Supplied data -
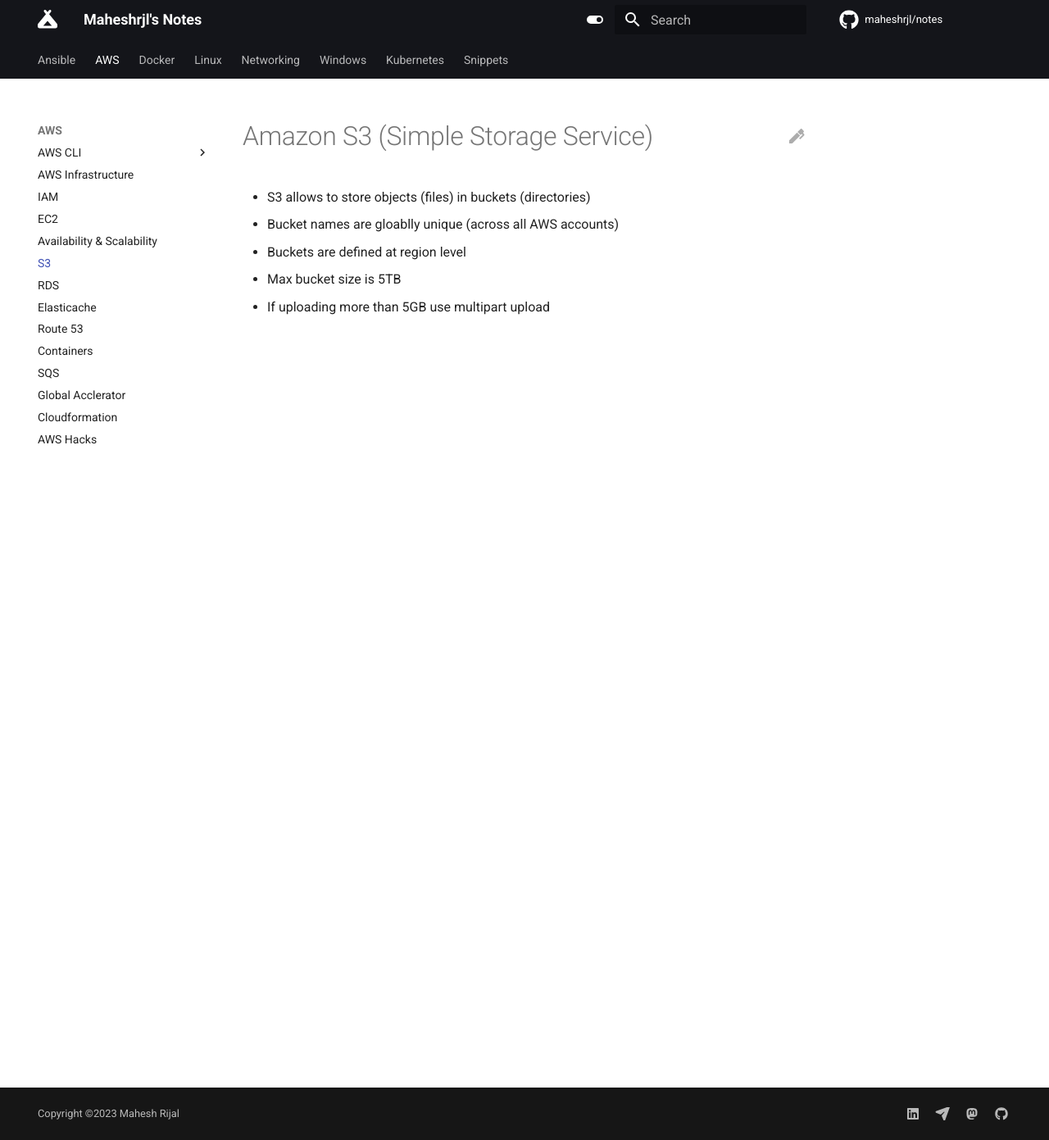
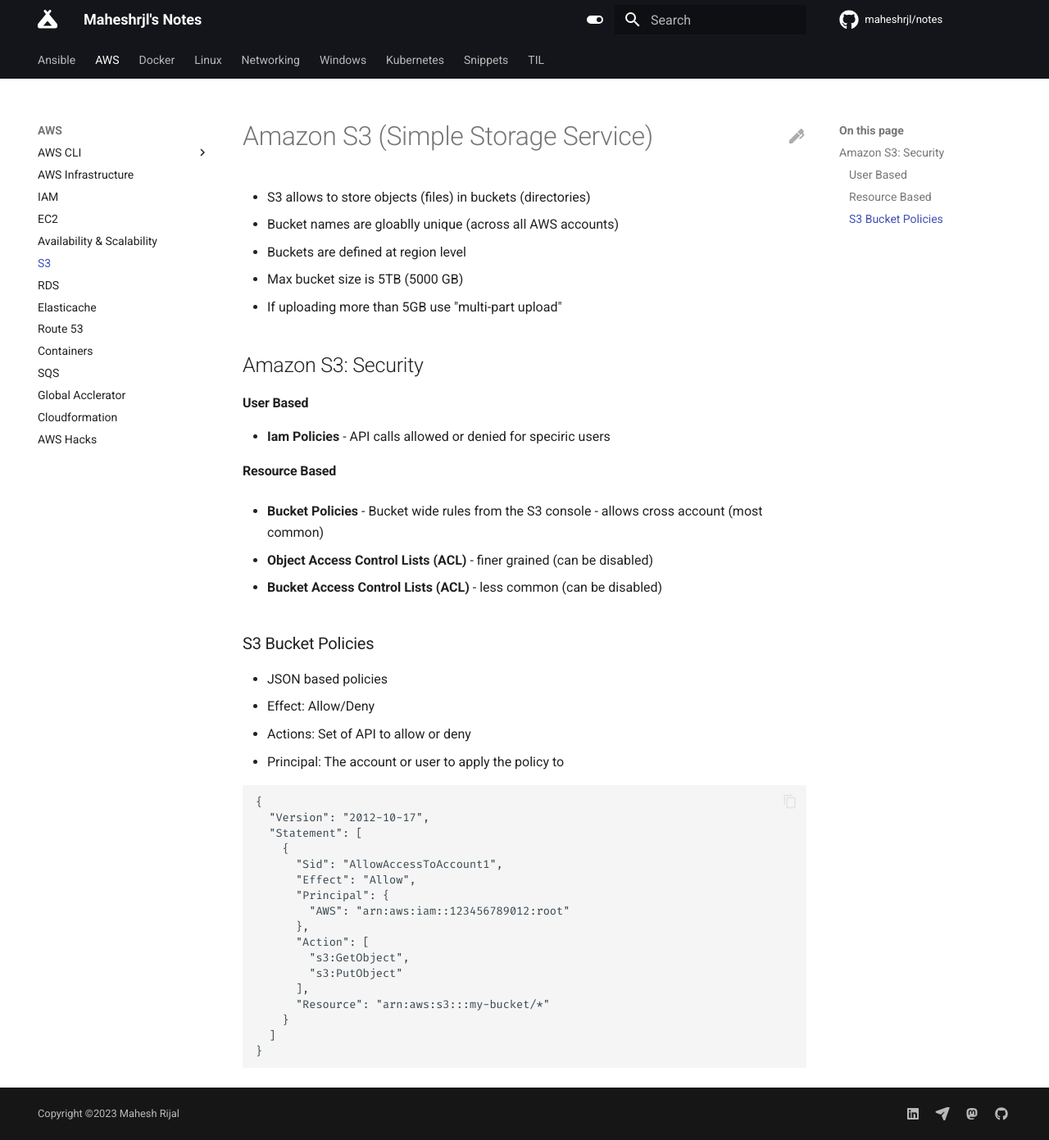
Before and after one commit to maheshrijal/notes, an MkDocs documentation site: the page built from docs/aws/s3.md, in a window 1280 px wide and 1391 px high. Shown: the whole window at 82% size. Built offline with MkDocs 1.6.1 and Material for MkDocs 9.7.7, drawn with Linux system fonts in a browser that asks for light colours; comment, search, counter and statistics services are not loaded.

````diff
--- a/docs/aws/s3.md
+++ b/docs/aws/s3.md
@@ -7,5 +7,47 @@ date: 2023-03-16
 - S3 allows to store objects (files) in buckets (directories)
 - Bucket names are gloablly unique (across all AWS accounts)
 - Buckets are defined at region level
-- Max bucket size is 5TB
-- If uploading more than 5GB use multipart upload
+- Max bucket size is 5TB (5000 GB)
+- If uploading more than 5GB use "multi-part upload"
+
+## Amazon S3: Security
+
+#### User Based
+
+- **Iam Policies** - API calls allowed or denied for speciric users
+
+#### Resource Based
+
+- **Bucket Policies** - Bucket wide rules from the S3 console - allows cross account (most common)
+
+- **Object Access Control Lists (ACL)** - finer grained (can be disabled)
+
+- **Bucket Access Control Lists (ACL)** - less common (can be disabled)
+
+
+### S3 Bucket Policies
+
+- JSON based policies
+- Effect: Allow/Deny
+- Actions: Set of API to allow or deny
+- Principal: The account or user to apply the policy to
+
+```
+{
+  "Version": "2012-10-17",
+  "Statement": [
+    {
+      "Sid": "AllowAccessToAccount1",
+      "Effect": "Allow",
+      "Principal": {
+        "AWS": "arn:aws:iam::123456789012:root"
+      },
+      "Action": [
+        "s3:GetObject",
+        "s3:PutObject"
+      ],
+      "Resource": "arn:aws:s3:::my-bucket/*"
+    }
+  ]
+}
+```
--- a/mkdocs.yml
+++ b/mkdocs.yml
@@ -54,6 +54,8 @@ theme:
         name: Light mode
 plugins:
   - search
+  - git-revision-date-localized:
+      enable_creation_date: true
 extra:
   generator: false
   social:
@@ -141,6 +143,11 @@ nav:
 
   - Snippets: "snippets.md"
 
+  - TIL:
+      - "til/index.md"
+      - "Browser":
+          - "Duplicate Browser Tab": "til/browser/duplicate-the-current-browser-tab.md"
+
 markdown_extensions:
   - admonition
   - tables
````
Also changed, not shown: docs/aws/iam.md (+1 -1 lines), docs/aws/infrastructure.md (+2 -2 lines), docs/kubernetes/k8s-architecture.md (added, +18 -0 lines), docs/til/browser/duplicate-the-current-browser-tab.md (added, +6 -0 lines), docs/til/index.md (added, +1 -0 lines).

Work required - The answer must consist of every line from the entries that holds the string "size".

Answer space -
Before and after one commit to maheshrijal/notes, an MkDocs documentation site: the page built from docs/aws/s3.md, in a window 1280 px wide and 1391 px high. Shown: the whole window at 82% size. Built offline with MkDocs 1.6.1 and Material for MkDocs 9.7.7, drawn with Linux system fonts in a browser that asks for light colours; comment, search, counter and statistics services are not loaded.
-- Max bucket size is 5TB
+- Max bucket size is 5TB (5000 GB)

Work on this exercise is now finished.